**DATA FOR THIS EXERCISE**
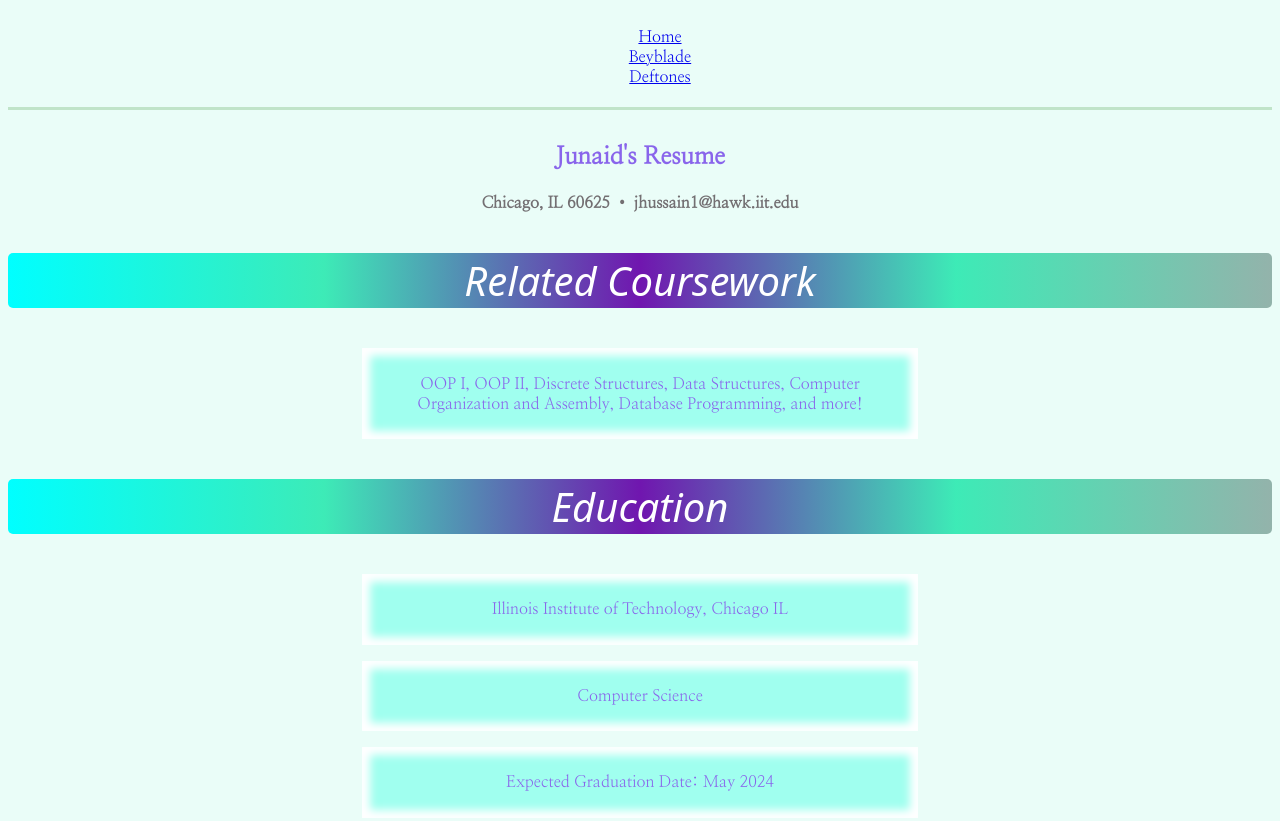
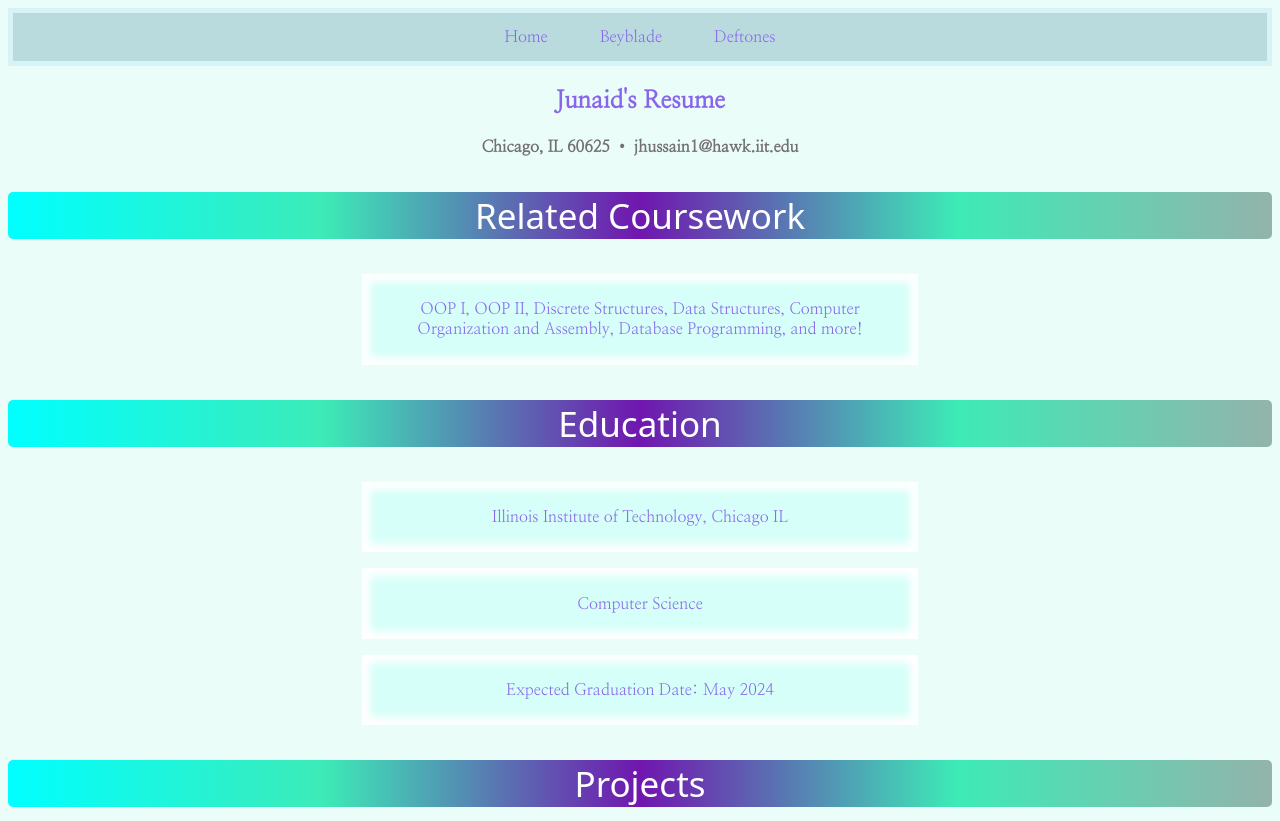
Before and after one commit to june-s13/itmd361-project2, a plain HTML site: page index.html in a window 1280 px wide. Shown: the top 821 px of the page. Drawn offline with Linux system fonts and the light colour scheme.

Commit message:
More formatting, added navbar

```diff
--- a/css/style.css
+++ b/css/style.css
@@ -1,26 +1,45 @@
 html{
     font-family: 'Nanum Myeongjo', serif;
     list-style-type: none;
+}
+nav {
+    display: flex;
+    justify-content: center;
+}
+nav:hover{
+    background-color: #45f1fa;
+    border : 1px solid #035458;
+}
+nav ul {
+    display: flex;
+    list-style-type: none;
+    margin: 0;
+    padding: 0;
+    overflow: hidden;
+    background-color: #b9dbdd;
+    border: 5px solid #d7f3f7;
+    justify-content: center;
+    align-items: center;
+    width: 100%;
+}
+nav li {
+    margin: 0 10px;
+}
+nav li:hover{
+    color: #5d5f5f;
+    border : 1px solid #39bd95;
+}
+nav li a {
+    display: block;
+    color: rgb(137, 101, 235);
+    text-align: center;
+    padding: 14px 16px;
+    text-decoration: none;
 }
 body{
     background-color: #eafdf8;
     color:rgb(137, 101, 235);
     text-align: center;
-}
-nav {
-    display: flex;
-    justify-content: space-around;
-    padding-top: 0.4vh;
-    padding-bottom: 0.5vh;
-    width: 300vw;
-    text-decoration: none;
-  }
-
-header {
-    display: flex;
-    justify-content: center;
-    border-bottom: 3px solid #c0e4c9;
-    margin-bottom: 4vh;
 }
 p{
     color: rgb(137, 101, 235);
@@ -48,16 +67,19 @@ img:hover{
     color: white;
     font-family: system-ui;
     text-align: center;
-    font: 40px system-ui;
-    font-style: italic;
+    font: 35px system-ui;
+    font-style: bold;
     background-image: linear-gradient(to left, rgb(147, 179, 171), hsl(162, 81%, 58%), rgb(112, 22, 175), hsl(162, 81%, 58%), cyan);
     border-radius: 5px;
 }
 .resumetextsmall{
-    background-color: #a0ffef;
+    background-color: #d5fff8;
     width: 40%;
     margin-left: auto;
     margin-right: auto;
     padding: 2%;
     box-shadow: 0 0 8px 8px #ffffff inset;
 }
+.resumetextsmall:hover{
+    color: #000000;
+}
--- a/index.html
+++ b/index.html
@@ -8,47 +8,55 @@
     <link rel="preconnect" href="https://fonts.gstatic.com" crossorigin>
     <link href="https://fonts.googleapis.com/css2?family=Nanum+Myeongjo&display=swap" rel="stylesheet">
   </head>
-
   <body>
     <header>
       <nav>
         <ul>
-          <li><a href="index.html">Home</a></li> <!-- style.css -->
-          <li><a href="beyblade.html">Beyblade</a></li> <!-- style2.css -->
-          <li><a href="deftones.html">Deftones</a></li> <!-- style3.css -->
+          <li>
+            <a href="index.html">
+            Home
+            </a>
+          </li>
+          <li>
+            <a href="beyblade.html">
+            Beyblade
+            </a>
+          </li>
+          <li>
+            <a href="deftones.html">
+            Deftones
+            </a>
+          </li>
         </ul>
       </nav>
     </header>
-
     <section>
       <h1>Junaid's Resume</h1>
       <h4>Chicago, IL 60625 &#8226; jhussain1@hawk.iit.edu</h4>
     </section>
-
     <section>
       <h3 class="resumeboldstuff">Related Coursework</h3>
       <p class="resumetextsmall">
         OOP I, OOP II, Discrete Structures, Data Structures, Computer Organization and Assembly, Database Programming, and more!
       </p>
     </section>
-
     <section>
       <h3 class="resumeboldstuff">Education</h3>
       <p class="resumetextsmall">Illinois Institute of Technology, Chicago IL</p>
       <p class="resumetextsmall">Computer Science</p>
       <p class="resumetextsmall">Expected Graduation Date: May 2024</p>
     </section>
-
     <section>
       <h3 class="resumeboldstuff">Projects</h3>
       <p class="resumetextsmall">Simple Calculator: Calculator that can compute basic operations such as multiplication, division, addition, subtraction, along with commands
         like clear and backspace. This project was important for me to brush up on my HTML/CSS skills, especially for the clean user interface and gif
-		background, which are optimized for a native resolution.</p>
+        background, which are optimized for a native resolution.
+      </p>
       <p class="resumetextsmall">Web Weather App: Weather app that displays the current temperature, humidity, and wind speed of a certain city/location. I used the OpenWeather API to retrieve weather information based on location.</p>
       <p class="resumetextsmall">Discord Bot: Created a discord bot that can play music and perform silly commands. This was my first Node.js project, got to learn the basics of it, as well as how to use the discord API to create a functional discord
-		bot.</p>
+        bot.
+      </p>
     </section>
-
     <section>
       <h3 class="resumeboldstuff">Skills</h3>
       <ul>
@@ -57,14 +65,15 @@
         <li class="resumetextsmall">Typing speed average is 120-130 words per minute.</li>
       </ul>
     </section>
-
     <section>
       <h3 class="resumeboldstuff">Experience</h3>
       <ul>
         <li class="resumetextsmall">Retail job at Tony's Finer Foods: Helped bag, did maintenance work, interacted with and helped 50-100 customers per shift, did many back-end
-			activities such as stocking, and pushed carts.</li>
+          activities such as stocking, and pushed carts.
+        </li>
         <li class="resumetextsmall">Game Lead and Captain of ITE CS & Val B: Responsible for coordinating/running practices, making sure everyone shows up to games, reporting the scores, as
-			well as running tryouts and registering the team for tournaments.</li>
+          well as running tryouts and registering the team for tournaments.
+        </li>
       </ul>
     </section>
   </body>
```
Also changed, not shown: beyblade.html (+21 -9 lines), deftones.html (+19 -6 lines). Lines whose indentation alone changed are shown as unchanged.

**WHAT IS EXPECTED**
In your copy, exclude the pictures and repeat each entry above exactly.

**EXERCISE RESPONSE**
Before and after one commit to june-s13/itmd361-project2, a plain HTML site: page index.html in a window 1280 px wide. Shown: the top 821 px of the page. Drawn offline with Linux system fonts and the light colour scheme.

Commit message:
More formatting, added navbar

```diff
--- a/css/style.css
+++ b/css/style.css
@@ -1,26 +1,45 @@
 html{
     font-family: 'Nanum Myeongjo', serif;
     list-style-type: none;
+}
+nav {
+    display: flex;
+    justify-content: center;
+}
+nav:hover{
+    background-color: #45f1fa;
+    border : 1px solid #035458;
+}
+nav ul {
+    display: flex;
+    list-style-type: none;
+    margin: 0;
+    padding: 0;
+    overflow: hidden;
+    background-color: #b9dbdd;
+    border: 5px solid #d7f3f7;
+    justify-content: center;
+    align-items: center;
+    width: 100%;
+}
+nav li {
+    margin: 0 10px;
+}
+nav li:hover{
+    color: #5d5f5f;
+    border : 1px solid #39bd95;
+}
+nav li a {
+    display: block;
+    color: rgb(137, 101, 235);
+    text-align: center;
+    padding: 14px 16px;
+    text-decoration: none;
 }
 body{
     background-color: #eafdf8;
     color:rgb(137, 101, 235);
     text-align: center;
-}
-nav {
-    display: flex;
-    justify-content: space-around;
-    padding-top: 0.4vh;
-    padding-bottom: 0.5vh;
-    width: 300vw;
-    text-decoration: none;
-  }
-
-header {
-    display: flex;
-    justify-content: center;
-    border-bottom: 3px solid #c0e4c9;
-    margin-bottom: 4vh;
 }
 p{
     color: rgb(137, 101, 235);
@@ -48,16 +67,19 @@ img:hover{
     color: white;
     font-family: system-ui;
     text-align: center;
-    font: 40px system-ui;
-    font-style: italic;
+    font: 35px system-ui;
+    font-style: bold;
     background-image: linear-gradient(to left, rgb(147, 179, 171), hsl(162, 81%, 58%), rgb(112, 22, 175), hsl(162, 81%, 58%), cyan);
     border-radius: 5px;
 }
 .resumetextsmall{
-    background-color: #a0ffef;
+    background-color: #d5fff8;
     width: 40%;
     margin-left: auto;
     margin-right: auto;
     padding: 2%;
     box-shadow: 0 0 8px 8px #ffffff inset;
 }
+.resumetextsmall:hover{
+    color: #000000;
+}
--- a/index.html
+++ b/index.html
@@ -8,47 +8,55 @@
     <link rel="preconnect" href="https://fonts.gstatic.com" crossorigin>
     <link href="https://fonts.googleapis.com/css2?family=Nanum+Myeongjo&display=swap" rel="stylesheet">
   </head>
-
   <body>
     <header>
       <nav>
         <ul>
-          <li><a href="index.html">Home</a></li> <!-- style.css -->
-          <li><a href="beyblade.html">Beyblade</a></li> <!-- style2.css -->
-          <li><a href="deftones.html">Deftones</a></li> <!-- style3.css -->
+          <li>
+            <a href="index.html">
+            Home
+            </a>
+          </li>
+          <li>
+            <a href="beyblade.html">
+            Beyblade
+            </a>
+          </li>
+          <li>
+            <a href="deftones.html">
+            Deftones
+            </a>
+          </li>
         </ul>
       </nav>
     </header>
-
     <section>
       <h1>Junaid's Resume</h1>
       <h4>Chicago, IL 60625 &#8226; jhussain1@hawk.iit.edu</h4>
     </section>
-
     <section>
       <h3 class="resumeboldstuff">Related Coursework</h3>
       <p class="resumetextsmall">
         OOP I, OOP II, Discrete Structures, Data Structures, Computer Organization and Assembly, Database Programming, and more!
       </p>
     </section>
-
     <section>
       <h3 class="resumeboldstuff">Education</h3>
       <p class="resumetextsmall">Illinois Institute of Technology, Chicago IL</p>
       <p class="resumetextsmall">Computer Science</p>
       <p class="resumetextsmall">Expected Graduation Date: May 2024</p>
     </section>
-
     <section>
       <h3 class="resumeboldstuff">Projects</h3>
       <p class="resumetextsmall">Simple Calculator: Calculator that can compute basic operations such as multiplication, division, addition, subtraction, along with commands
         like clear and backspace. This project was important for me to brush up on my HTML/CSS skills, especially for the clean user interface and gif
-		background, which are optimized for a native resolution.</p>
+        background, which are optimized for a native resolution.
+      </p>
       <p class="resumetextsmall">Web Weather App: Weather app that displays the current temperature, humidity, and wind speed of a certain city/location. I used the OpenWeather API to retrieve weather information based on location.</p>
       <p class="resumetextsmall">Discord Bot: Created a discord bot that can play music and perform silly commands. This was my first Node.js project, got to learn the basics of it, as well as how to use the discord API to create a functional discord
-		bot.</p>
+        bot.
+      </p>
     </section>
-
     <section>
       <h3 class="resumeboldstuff">Skills</h3>
       <ul>
@@ -57,14 +65,15 @@
         <li class="resumetextsmall">Typing speed average is 120-130 words per minute.</li>
       </ul>
     </section>
-
     <section>
       <h3 class="resumeboldstuff">Experience</h3>
       <ul>
         <li class="resumetextsmall">Retail job at Tony's Finer Foods: Helped bag, did maintenance work, interacted with and helped 50-100 customers per shift, did many back-end
-			activities such as stocking, and pushed carts.</li>
+          activities such as stocking, and pushed carts.
+        </li>
         <li class="resumetextsmall">Game Lead and Captain of ITE CS & Val B: Responsible for coordinating/running practices, making sure everyone shows up to games, reporting the scores, as
-			well as running tryouts and registering the team for tournaments.</li>
+          well as running tryouts and registering the team for tournaments.
+        </li>
       </ul>
     </section>
   </body>
```
Also changed, not shown: beyblade.html (+21 -9 lines), deftones.html (+19 -6 lines). Lines whose indentation alone changed are shown as unchanged.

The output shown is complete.